*** EXERCISE MATERIAL Section Begins ***

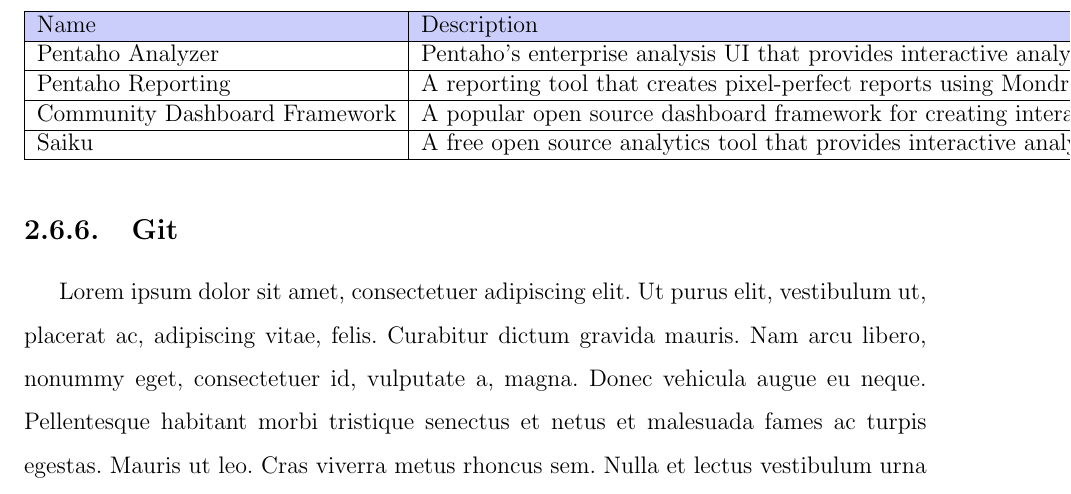
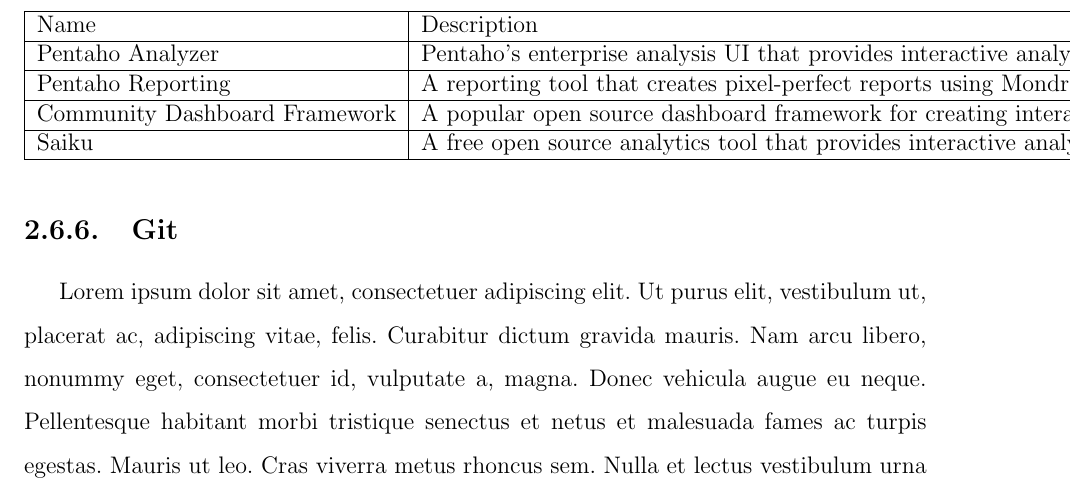
Before and after one commit to yomarhuamani/degree, a LaTeX thesis (Degree.tex, which reads ChapterII/chapterII.tex): part of page 71 of 83, cut so that both start at the same text. Compiled offline with pdfLaTeX.

Commit message:
txs auto checkin

```diff
--- a/ChapterII/chapterII.tex
+++ b/ChapterII/chapterII.tex
@@ -808,7 +808,6 @@
 			\begin{table}
 				\begin{tabular}{|l|l|}
 					\hline
-					\rowcolor[HTML]{CBCEFB}
 					Name & Description \\ \hline
 					Pentaho Analyzer & Pentaho’s enterprise analysis UI that provides interactive analysis with tables and graphs. \\ \hline
 					Pentaho Reporting & A reporting tool that creates pixel-perfect reports using Mondrian data. \\ \hline
```
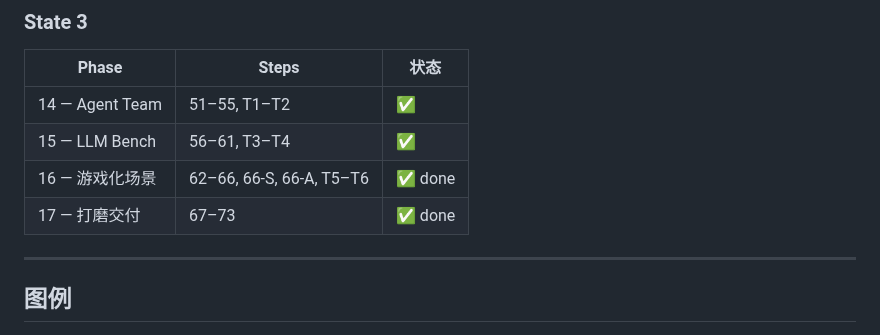
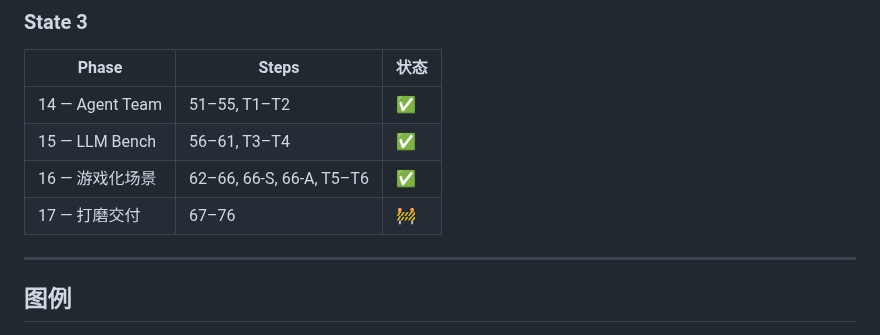
Before and after one commit to XiaoyinStingray/107AgentProject, a Markdown page: docs/done/README.md, the part around one of its changes. Drawn GitHub-style.

Commit message:
Update completion date and phase statuses in README
Updated the completion date for step 73 and adjusted the status for phases 16 and 17.

```diff
--- a/docs/done/README.md
+++ b/docs/done/README.md
@@ -165,8 +165,8 @@
 |-------|-------|------|
 | 14 — Agent Team | 51–55, T1–T2 | ✅ |
 | 15 — LLM Bench | 56–61, T3–T4 | ✅ |
-| 16 — 游戏化场景 | 62–66, 66-S, 66-A, T5–T6 | ✅ done |
-| 17 — 打磨交付 | 67–73 | ✅ done |
+| 16 — 游戏化场景 | 62–66, 66-S, 66-A, T5–T6 | ✅ |
+| 17 — 打磨交付 | 67–76 | 🚧 |
 
 ---
 
```
Also changed, not shown: other parts of docs/done/README.md (+1 -1 lines).
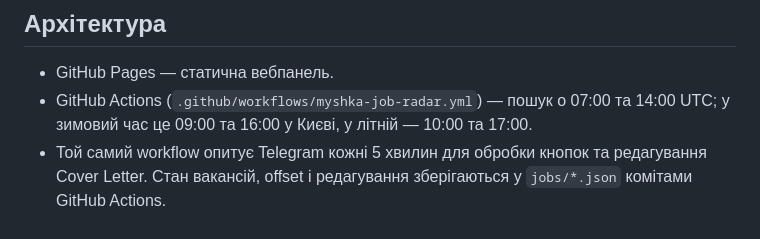
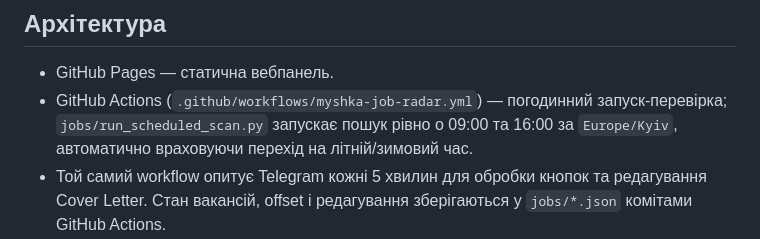
Before and after one commit to omeljanpadovcky-create/T, a Markdown page: README.md, the part around the change. Rendered like a GitHub page.

Commit message:
docs: clarify Kyiv timezone-aware radar schedule

```diff
--- a/README.md
+++ b/README.md
@@ -15,7 +15,7 @@ Remote з України; 3D/Blender/Game Art та ілюстрація; trainee
 
 ## Архітектура
 - GitHub Pages — статична вебпанель.
-- GitHub Actions (`.github/workflows/myshka-job-radar.yml`) — пошук о 07:00 та 14:00 UTC; у зимовий час це 09:00 та 16:00 у Києві, у літній — 10:00 та 17:00.
+- GitHub Actions (`.github/workflows/myshka-job-radar.yml`) — погодинний запуск-перевірка; `jobs/run_scheduled_scan.py` запускає пошук рівно о 09:00 та 16:00 за `Europe/Kyiv`, автоматично враховуючи перехід на літній/зимовий час.
 - Той самий workflow опитує Telegram кожні 5 хвилин для обробки кнопок та редагування Cover Letter. Стан вакансій, offset і редагування зберігаються у `jobs/*.json` комітами GitHub Actions.
 - Vercel (Root Directory: `job-radar`) — додаткові API та діагностика; cron вимкнений, щоб не було подвійних сповіщень.
 - Telegram Bot API — сповіщення.
```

*** EXERCISE MATERIAL Section Ends ***

» INSTRUCTIONS FOR THE TASK: Every line above in which the word "README" is present must be copied into the answer.

» ANSWER SPACE:
Before and after one commit to XiaoyinStingray/107AgentProject, a Markdown page: docs/done/README.md, the part around one of its changes. Drawn GitHub-style.
Update completion date and phase statuses in README
--- a/docs/done/README.md
+++ b/docs/done/README.md
Also changed, not shown: other parts of docs/done/README.md (+1 -1 lines).
Before and after one commit to omeljanpadovcky-create/T, a Markdown page: README.md, the part around the change. Rendered like a GitHub page.
--- a/README.md
+++ b/README.md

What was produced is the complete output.